Excess death rates in England and Wales in the first 30 weeks of the COVID-19 pandemic show strong regional and socioeconomic differences.
Researchers at the Universities of Manchester and York compared the rates of deaths at the start of the pandemic with deaths expected according to historical trends. They found that deaths were unequally distributed, both geographically and socioeconomically.
The study has been published in The Lancet Regional Health – Europe.
Regional death rates
The highest excess mortality rates in England and Wales were in the West Midlands, the North East, and the North West. The lowest rates were in the South West of England and Wales.
There were 62,321 excess deaths in England and Wales in the first 30 weeks of the pandemic. Of these, 46,221 were attributable to respiratory causes, including COVID-19, and 16,100 to other causes. Only 78 excess deaths per 100,000 people occurred in the South West of England and in Wales; 130 per 100,000 occurred in the West Midlands. Additionally, 93 excess deaths per 100,000 people occurred in the most affluent fifth of areas, compared to 124 per 100,000 in the most deprived.
Professor Evan Kontopantelis, a data scientist from The University of Manchester who led the study, said: “Our analysis provides a comprehensive picture of excess deaths during the first 30 weeks of pandemic, including major causes both related and unrelated to COVID-19 infection.
“The models demonstrate that the COVID-19 pandemic has caused many more deaths than would have been expected during the same time period. But for England and Wales, these deaths were not evenly distributed across the population, with rates varying markedly by region, and between deprived and less deprived neighbourhoods.”
The analysis was carried out using Office of National Statistics weekly mortality data from December 2014 to October 2020 for England and Wales.
In England and Wales, a fifth of excess deaths during the first wave of the pandemic – from 7 March to 8 May 2020 – were attributable to causes other than COVID-19.
Delayed responses to acute health conditions and exacerbations of pre-existing health conditions led to substantial increases in mortality for cardiovascular disease, diabetes and other conditions. However, mortality rates for some health conditions, including other infectious respiratory diseases, fell.
Variation in rates
The researchers say the variation in rates reflects population susceptibility, in terms of age and pre-existing disease as well as local factors such as housing density, transport infrastructure, and air quality.

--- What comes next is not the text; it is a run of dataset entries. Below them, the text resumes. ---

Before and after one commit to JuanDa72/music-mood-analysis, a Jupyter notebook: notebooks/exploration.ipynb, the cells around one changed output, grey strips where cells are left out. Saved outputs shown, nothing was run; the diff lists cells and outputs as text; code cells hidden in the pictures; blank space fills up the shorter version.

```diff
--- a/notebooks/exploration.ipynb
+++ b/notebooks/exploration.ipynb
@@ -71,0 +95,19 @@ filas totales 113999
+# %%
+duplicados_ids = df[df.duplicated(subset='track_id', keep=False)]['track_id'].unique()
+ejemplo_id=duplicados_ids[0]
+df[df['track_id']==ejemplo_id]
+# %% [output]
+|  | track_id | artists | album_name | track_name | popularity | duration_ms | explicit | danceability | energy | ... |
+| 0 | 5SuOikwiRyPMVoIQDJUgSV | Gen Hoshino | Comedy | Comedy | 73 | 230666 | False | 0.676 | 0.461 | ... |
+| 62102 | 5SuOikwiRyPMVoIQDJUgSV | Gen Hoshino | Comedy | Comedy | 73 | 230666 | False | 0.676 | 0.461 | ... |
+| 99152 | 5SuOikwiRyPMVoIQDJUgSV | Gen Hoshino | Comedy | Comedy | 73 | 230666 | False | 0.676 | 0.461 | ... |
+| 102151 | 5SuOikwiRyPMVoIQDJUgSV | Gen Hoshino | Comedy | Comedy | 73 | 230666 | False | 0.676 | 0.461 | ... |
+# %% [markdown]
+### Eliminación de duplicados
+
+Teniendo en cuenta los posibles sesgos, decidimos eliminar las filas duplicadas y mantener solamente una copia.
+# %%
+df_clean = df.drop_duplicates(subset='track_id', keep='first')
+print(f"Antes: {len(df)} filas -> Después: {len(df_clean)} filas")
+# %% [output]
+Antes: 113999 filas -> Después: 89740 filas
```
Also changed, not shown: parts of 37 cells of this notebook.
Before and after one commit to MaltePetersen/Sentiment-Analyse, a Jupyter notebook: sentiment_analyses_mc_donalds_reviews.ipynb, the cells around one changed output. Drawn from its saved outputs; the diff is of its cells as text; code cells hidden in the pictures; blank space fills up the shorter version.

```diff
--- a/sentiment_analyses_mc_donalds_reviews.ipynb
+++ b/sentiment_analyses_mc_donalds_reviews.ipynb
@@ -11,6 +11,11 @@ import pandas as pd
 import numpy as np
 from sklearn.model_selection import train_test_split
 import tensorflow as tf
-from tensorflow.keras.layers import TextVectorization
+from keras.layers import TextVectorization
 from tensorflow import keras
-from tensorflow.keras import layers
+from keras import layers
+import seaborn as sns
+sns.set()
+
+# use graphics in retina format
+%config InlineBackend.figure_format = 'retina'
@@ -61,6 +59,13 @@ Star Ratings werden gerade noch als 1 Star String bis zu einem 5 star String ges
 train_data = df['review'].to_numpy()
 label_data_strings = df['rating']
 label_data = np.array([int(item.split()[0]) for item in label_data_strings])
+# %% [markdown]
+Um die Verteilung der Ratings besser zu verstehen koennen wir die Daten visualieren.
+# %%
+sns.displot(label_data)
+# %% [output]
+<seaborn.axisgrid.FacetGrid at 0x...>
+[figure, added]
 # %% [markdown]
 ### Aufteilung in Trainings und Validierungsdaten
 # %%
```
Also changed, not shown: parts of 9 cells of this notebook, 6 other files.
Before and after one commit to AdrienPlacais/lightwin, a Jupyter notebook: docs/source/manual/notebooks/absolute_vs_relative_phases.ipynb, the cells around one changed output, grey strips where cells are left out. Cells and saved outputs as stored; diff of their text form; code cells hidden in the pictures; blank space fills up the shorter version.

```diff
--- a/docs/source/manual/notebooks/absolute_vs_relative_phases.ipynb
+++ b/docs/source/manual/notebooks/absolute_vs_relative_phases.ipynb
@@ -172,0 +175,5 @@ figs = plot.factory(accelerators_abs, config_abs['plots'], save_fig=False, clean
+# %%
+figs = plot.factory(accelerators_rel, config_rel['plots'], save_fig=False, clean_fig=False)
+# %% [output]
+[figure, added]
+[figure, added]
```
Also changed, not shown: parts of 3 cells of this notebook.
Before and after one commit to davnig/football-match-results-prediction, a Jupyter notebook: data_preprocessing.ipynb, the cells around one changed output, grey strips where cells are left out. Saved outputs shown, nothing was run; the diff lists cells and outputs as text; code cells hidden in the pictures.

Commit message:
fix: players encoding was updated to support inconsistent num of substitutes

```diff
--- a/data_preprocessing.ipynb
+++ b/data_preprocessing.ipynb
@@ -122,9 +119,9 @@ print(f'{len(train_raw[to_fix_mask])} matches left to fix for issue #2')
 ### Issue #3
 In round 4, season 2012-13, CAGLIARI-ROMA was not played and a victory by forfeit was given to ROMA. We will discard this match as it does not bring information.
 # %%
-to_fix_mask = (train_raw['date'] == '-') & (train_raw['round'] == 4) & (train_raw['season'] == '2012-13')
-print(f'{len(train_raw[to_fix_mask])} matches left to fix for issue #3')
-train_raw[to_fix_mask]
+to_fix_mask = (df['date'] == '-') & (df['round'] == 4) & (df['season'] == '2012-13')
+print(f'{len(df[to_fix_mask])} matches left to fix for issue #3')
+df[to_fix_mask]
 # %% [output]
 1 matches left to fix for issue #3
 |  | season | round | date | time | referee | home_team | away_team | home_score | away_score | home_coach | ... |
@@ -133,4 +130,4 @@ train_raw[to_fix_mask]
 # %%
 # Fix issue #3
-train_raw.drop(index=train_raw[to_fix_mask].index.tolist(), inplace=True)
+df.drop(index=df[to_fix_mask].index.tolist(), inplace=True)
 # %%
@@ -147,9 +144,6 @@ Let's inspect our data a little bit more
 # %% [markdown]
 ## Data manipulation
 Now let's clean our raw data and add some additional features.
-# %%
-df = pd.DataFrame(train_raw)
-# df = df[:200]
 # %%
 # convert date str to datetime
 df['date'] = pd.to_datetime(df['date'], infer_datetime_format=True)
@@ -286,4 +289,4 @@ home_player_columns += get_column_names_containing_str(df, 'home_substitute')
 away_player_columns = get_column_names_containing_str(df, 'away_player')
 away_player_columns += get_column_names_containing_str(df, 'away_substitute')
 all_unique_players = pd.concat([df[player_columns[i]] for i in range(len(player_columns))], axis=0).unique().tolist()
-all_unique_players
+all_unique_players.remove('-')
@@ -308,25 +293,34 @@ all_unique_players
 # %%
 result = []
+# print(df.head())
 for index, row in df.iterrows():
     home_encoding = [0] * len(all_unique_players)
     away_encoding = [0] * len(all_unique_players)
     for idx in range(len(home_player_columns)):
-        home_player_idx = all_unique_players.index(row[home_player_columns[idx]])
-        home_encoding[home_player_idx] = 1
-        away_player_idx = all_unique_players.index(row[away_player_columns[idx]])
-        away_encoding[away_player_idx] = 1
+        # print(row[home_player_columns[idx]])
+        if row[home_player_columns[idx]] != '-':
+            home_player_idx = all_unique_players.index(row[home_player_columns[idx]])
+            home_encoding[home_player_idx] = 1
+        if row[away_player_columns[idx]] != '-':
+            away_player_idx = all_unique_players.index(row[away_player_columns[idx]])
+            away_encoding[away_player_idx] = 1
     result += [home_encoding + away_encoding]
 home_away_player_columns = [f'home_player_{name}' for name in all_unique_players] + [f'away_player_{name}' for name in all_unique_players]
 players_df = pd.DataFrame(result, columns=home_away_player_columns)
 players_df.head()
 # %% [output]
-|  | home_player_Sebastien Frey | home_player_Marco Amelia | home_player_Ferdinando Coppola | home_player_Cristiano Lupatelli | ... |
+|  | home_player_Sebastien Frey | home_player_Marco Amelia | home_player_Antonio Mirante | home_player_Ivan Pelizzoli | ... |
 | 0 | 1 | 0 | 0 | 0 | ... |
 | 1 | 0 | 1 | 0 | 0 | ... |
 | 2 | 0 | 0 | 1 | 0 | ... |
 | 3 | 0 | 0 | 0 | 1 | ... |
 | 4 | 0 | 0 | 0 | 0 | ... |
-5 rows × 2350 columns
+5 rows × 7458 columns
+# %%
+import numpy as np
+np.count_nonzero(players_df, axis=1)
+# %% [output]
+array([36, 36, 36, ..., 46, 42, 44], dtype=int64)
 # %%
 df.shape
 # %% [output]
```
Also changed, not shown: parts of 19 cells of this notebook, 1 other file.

The researchers also acknowledge that a population’s occupational mix and ability, and willingness to engage in public health measures such as social distancing, and the capacity and quality of local public health, social, and healthcare services, could play a part.
Professor Doran, from the Department of Health Sciences at the University of York and senior author of the study, added: “These results emphasise that regional and socioeconomic variations are relevant to decisions about future pandemic planning, including current and future phases of vaccination roll-out.
“Immediate and longer-term recovery planning for communities and their health and social services should reflect historical disparities, as well as the COVID-19 related patterns described in this study.”